== Exercise description ==
Copy each line in the data below that contains the word "gray".

**** Data supplied ****

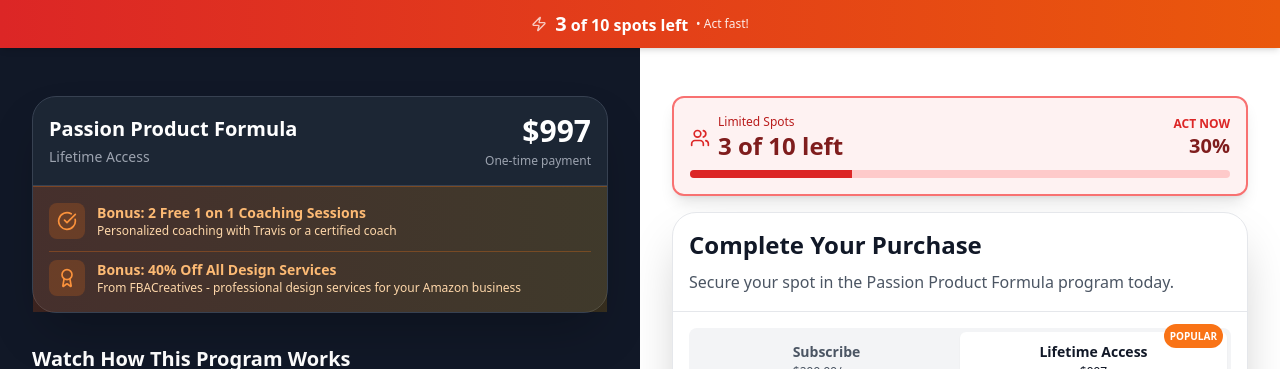
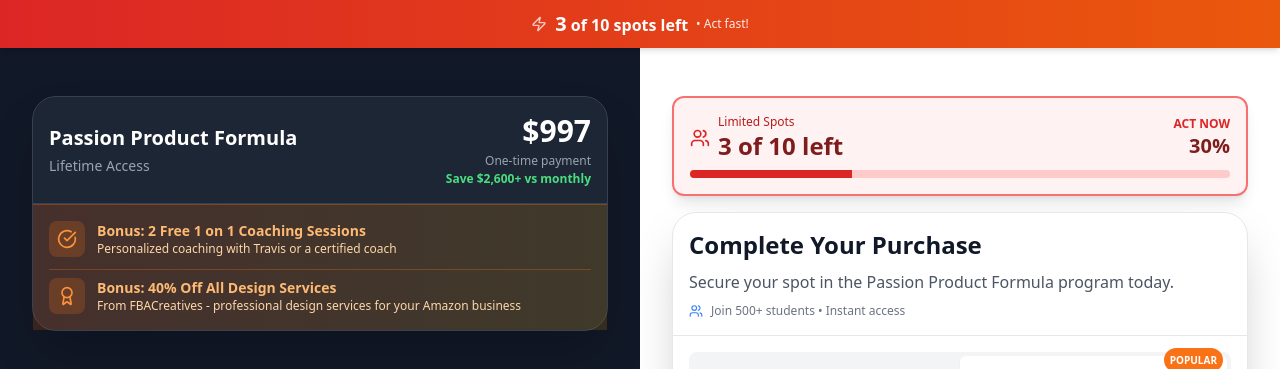
Before and after one commit to conspicious54/checkout, a React (Vite) app: page /main in a window 1280 px wide. Shown: the top 369 px of the page. Built offline with nearby package versions, Linux system fonts and the light colour scheme.

Commit message:
Add subtle conversion optimizations: savings calculation, social proof near checkout, trust badges

```diff
--- a/src/components/MainCheckoutPage.tsx
+++ b/src/components/MainCheckoutPage.tsx
@@ -91,7 +91,14 @@ const MainCheckoutPage: React.FC<MainCheckoutPageProps> = () => {
                       )}
                     </div>
                     <div className="text-xs text-gray-400 mt-1">
-                      {pricingOption === 'lifetime' ? 'One-time payment' : 'Cancel anytime • Monthly billing'}
+                      {pricingOption === 'lifetime' ? (
+                        <>
+                          One-time payment
+                          <span className="block text-green-400 font-semibold mt-0.5">Save $2,600+ vs monthly</span>
+                        </>
+                      ) : (
+                        'Cancel anytime • Monthly billing'
+                      )}
                     </div>
                   </div>
                 </div>
@@ -169,9 +176,13 @@ const MainCheckoutPage: React.FC<MainCheckoutPageProps> = () => {
                   <h2 className="text-2xl font-bold text-gray-900 mb-2">
                     Complete Your Purchase
                   </h2>
-                  <p className="text-gray-600 leading-relaxed">
+                  <p className="text-gray-600 leading-relaxed mb-2">
                     Secure your spot in the Passion Product Formula program today.
                   </p>
+                  <div className="flex items-center space-x-2 text-xs text-gray-500">
+                    <Users className="w-3.5 h-3.5 text-blue-500" />
+                    <span>Join 500+ students • Instant access</span>
+                  </div>
                 </div>
 
                 {/* Pricing Toggle - Mobile */}
@@ -516,9 +527,13 @@ const MainCheckoutPage: React.FC<MainCheckoutPageProps> = () => {
                 <h2 className="text-2xl font-bold text-gray-900 mb-2">
                   Complete Your Purchase
                 </h2>
-                <p className="text-gray-600 leading-relaxed">
+                <p className="text-gray-600 leading-relaxed mb-2">
                   Secure your spot in the Passion Product Formula program today.
                 </p>
+                <div className="flex items-center space-x-2 text-xs text-gray-500">
+                  <Users className="w-3.5 h-3.5 text-blue-500" />
+                  <span>Join 500+ students • Instant access</span>
+                </div>
               </div>
 
               {/* Pricing Toggle - Desktop */}
@@ -590,7 +605,7 @@ const MainCheckoutPage: React.FC<MainCheckoutPageProps> = () => {
 
             {/* Info Below Checkout - Desktop */}
             <div className="mt-5 space-y-3">
-              <div className="flex items-center justify-center space-x-3 text-xs">
+              <div className="flex items-center justify-center space-x-3 text-xs flex-wrap gap-2">
                 <div className="flex items-center space-x-1.5 text-red-600 bg-red-50 border border-red-200 px-3 py-1.5 rounded-full">
                   <Clock className="w-3.5 h-3.5" />
                   <span className="font-semibold">Reserved: {formatTime(timeLeft)}</span>
@@ -598,6 +613,10 @@ const MainCheckoutPage: React.FC<MainCheckoutPageProps> = () => {
                 <div className="flex items-center space-x-1.5 text-gray-700 bg-green-50 border border-green-200 px-3 py-1.5 rounded-full">
                   <Shield className="w-3.5 h-3.5 text-green-600" />
                   <span className="font-semibold">Secure</span>
+                </div>
+                <div className="flex items-center space-x-1.5 text-blue-600 bg-blue-50 border border-blue-200 px-3 py-1.5 rounded-full">
+                  <CheckCircle className="w-3.5 h-3.5" />
+                  <span className="font-semibold">7-Day Guarantee</span>
                 </div>
               </div>
               <div className="flex items-center justify-center space-x-2 text-xs text-gray-600">
```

****

== Result ==
                     <div className="text-xs text-gray-400 mt-1">
                   <h2 className="text-2xl font-bold text-gray-900 mb-2">
-                  <p className="text-gray-600 leading-relaxed">
+                  <p className="text-gray-600 leading-relaxed mb-2">
+                  <div className="flex items-center space-x-2 text-xs text-gray-500">
                 <h2 className="text-2xl font-bold text-gray-900 mb-2">
-                <p className="text-gray-600 leading-relaxed">
+                <p className="text-gray-600 leading-relaxed mb-2">
+                <div className="flex items-center space-x-2 text-xs text-gray-500">
                 <div className="flex items-center space-x-1.5 text-gray-700 bg-green-50 border border-green-200 px-3 py-1.5 rounded-full">
               <div className="flex items-center justify-center space-x-2 text-xs text-gray-600">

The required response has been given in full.